They also denote waiting time, or the amount of time a product has to wait before proceeding to the next step.
Ultimately, both are used in the calculation of lead time – or the total amount of time it takes between receiving a consumer order and the fulfillment of that order.
Advantages and disadvantages of value stream mapping
Value stream mapping is still relatively new in the business world, so there is potential that early adopters gain a competitive advantage.
It’s also a powerful method for identifying wastage in a process. Wastage often refers to manufacturing, but in VSM it more generally refers to any step that does not add value to the consumer.
Value is of course something that consumers are willing to pay for, so businesses should utilize the incremental improvement capability of VSM wherever possible.
There is somewhat of a learning curve to creating a VSM framework. It often requires a substantial investment of time and money initially, and if not prepared correctly can become a source of wastage in itself.
As with most things, the potential rewards of virtual stream mapping must outweigh the risks.
Smaller businesses with less capital and less complicated processes may derive little to no benefit from using VSM principles.
Value stream mapping vs. process mapping
In other words, both are used to optimize processes and increase efficiency.
But there are also several important differences between the two approaches. We have outlined some of these in the following sections.
Level of detail
Value stream mapping offers businesses a broader, more holistic view of a process.
They are better suited to analyzing major functions and tend to be executed as part of a strategic improvement over a period of six months or so.
Process mapping, on the other hand, provides a more detailed view of the process.
This makes it ideal for specific tasks or steps within a function. Process mapping is a tactical management tool that is typically executed over a period of one to two months.
Each map shows decision points and points where the process crosses departments or functions.
Level of difficulty
Compared to process mapping, the level of difficulty in implementing value stream mapping is much higher.

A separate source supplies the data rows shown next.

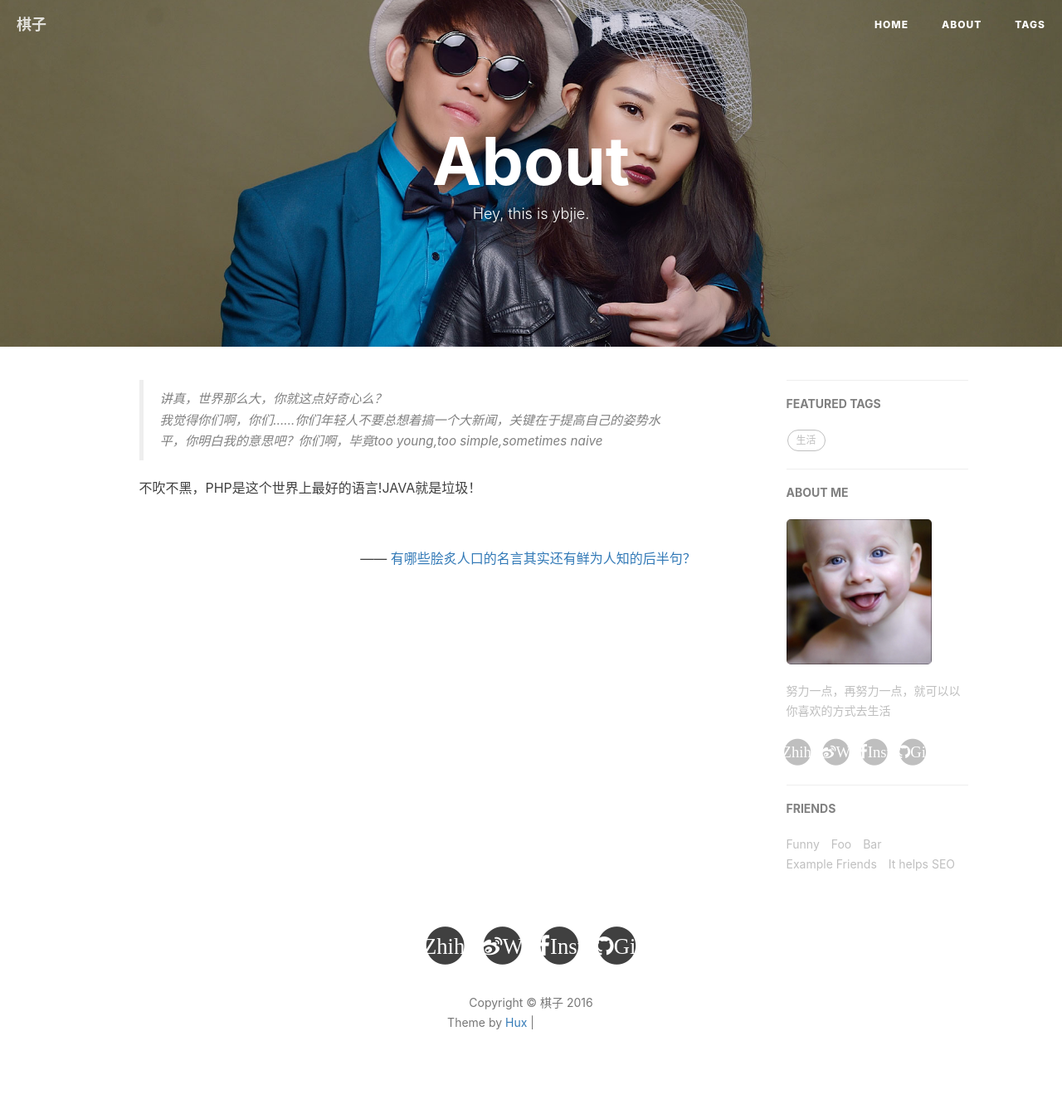
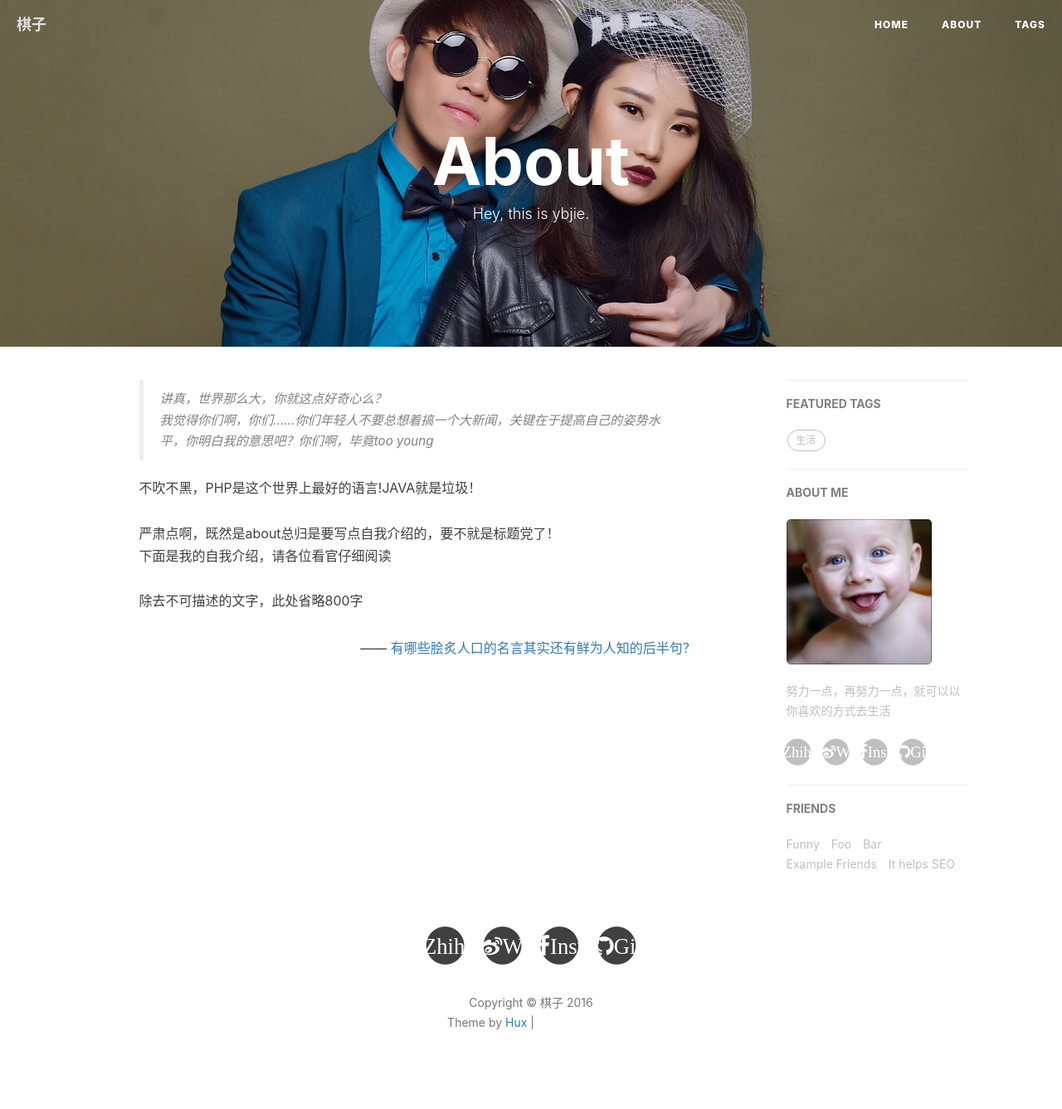
Before and after one commit to ybjie/blog, a Jekyll site: the page built from about.html, in a window 1280 px wide. Shown: the whole page at 83% size. Built offline with Jekyll 4.4.1, drawn with Linux system fonts in a browser that asks for light colours; nearby versions of some CDN libraries; comment, search, counter and statistics services are not loaded; grey boxes are pictures that could not be loaded.

Commit message:
about page fixed

```diff
--- a/about.html
+++ b/about.html
@@ -15,10 +15,13 @@ header-img: "img/about-bg.jpg"
 <div class="zh post-container">
     <blockquote>
 		讲真，世界那么大，你就这点好奇心么？<br>
-		我觉得你们啊，你们……你们年轻人不要总想着搞一个大新闻，关键在于提高自己的姿势水平，你明白我的意思吧？你们啊，毕竟too young,too simple,sometimes naive
+		我觉得你们啊，你们……你们年轻人不要总想着搞一个大新闻，关键在于提高自己的姿势水平，你明白我的意思吧？你们啊，毕竟too young
     </blockquote>
 
 		不吹不黑，PHP是这个世界上最好的语言!JAVA就是垃圾！<br><br>
+		严肃点啊，既然是about总归是要写点自我介绍的，要不就是标题党了！<br>
+		下面是我的自我介绍，请各位看官仔细阅读<br><br>
+		除去不可描述的文字，此处省略800字
 
 
     <p style="text-align:right;">
```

When a VSM is interpreted or assessed incorrectly, there can be negative long-term ramifications for the business.
This is not to say that the creation of a process map is easy, however. One of the most significant challenges a business will face with process maps is the absence of precise objectives.

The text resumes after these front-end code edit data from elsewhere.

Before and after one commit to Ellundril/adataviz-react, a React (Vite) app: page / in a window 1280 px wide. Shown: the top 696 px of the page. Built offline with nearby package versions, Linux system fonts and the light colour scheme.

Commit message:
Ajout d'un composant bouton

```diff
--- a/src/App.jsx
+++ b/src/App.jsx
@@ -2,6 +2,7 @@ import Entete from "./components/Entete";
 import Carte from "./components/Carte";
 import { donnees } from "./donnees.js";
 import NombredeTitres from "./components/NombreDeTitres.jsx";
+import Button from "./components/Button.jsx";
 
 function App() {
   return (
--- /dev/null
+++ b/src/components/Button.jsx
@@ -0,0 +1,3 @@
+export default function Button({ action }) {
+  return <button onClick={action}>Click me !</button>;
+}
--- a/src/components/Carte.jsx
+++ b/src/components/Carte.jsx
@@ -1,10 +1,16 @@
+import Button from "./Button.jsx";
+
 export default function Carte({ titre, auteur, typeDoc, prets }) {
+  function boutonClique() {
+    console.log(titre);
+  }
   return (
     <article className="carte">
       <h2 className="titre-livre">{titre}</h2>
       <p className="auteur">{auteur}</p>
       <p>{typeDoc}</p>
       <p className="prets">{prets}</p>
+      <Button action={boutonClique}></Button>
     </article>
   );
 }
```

For an initiative to be effective, the business must identify the strengths and weaknesses of a methodology early on.
As we touched on earlier, VSM is used to analyze major functions. This makes it better suited to production environments where businesses are looking for growth in multiple functions such as machinery and inventory.
Value stream mapping can also offer a broad view of the product life cycle from production to customer and can detail the wait time between major functions.
Conversely, process mapping is more of a decision-making tool that evaluates information flow across various departments.
This makes it the tool of choice for businesses that are focused on decision-making optimization and information handoffs within an office environment.
Level of involvement
The relatively less complicated process map tends to be used by frontline employees or low-level managers to solve daily problems in a single process or a single group.
Process mapping may also be used whenever standard work does not exist.
Though we have listed some of the major differences between value stream mapping and process mapping, there is no reason why both cannot be used at the same time or combined for maximum effectiveness.
Many organizations, for example, identify a process bottleneck using VSM and then incorporate a process map for the affected step(s).
- Value stream mapping is a visual flowchart strategy that provides a thorough analysis of the steps leading to the delivery of a product or service.
- Value stream mapping is a holistic evaluation of delivery processes with a focus on consumer value and a reduction of time or resource wastage.
- With its focus on value, VSM encourages businesses to channel their efforts toward serving their customers. This increases consumer satisfaction, brand loyalty, and company profitability.
Connected Strategy Frameworks
Other strategy frameworks:
- AIDA Model
- Ansoff Matrix
- Balanced Scorecard
- BCG Matrix
- Design Thinking
- Lean Startup Canvas
- Pestel Analysis
- Technology Adoption Curve
- Total Addressable Market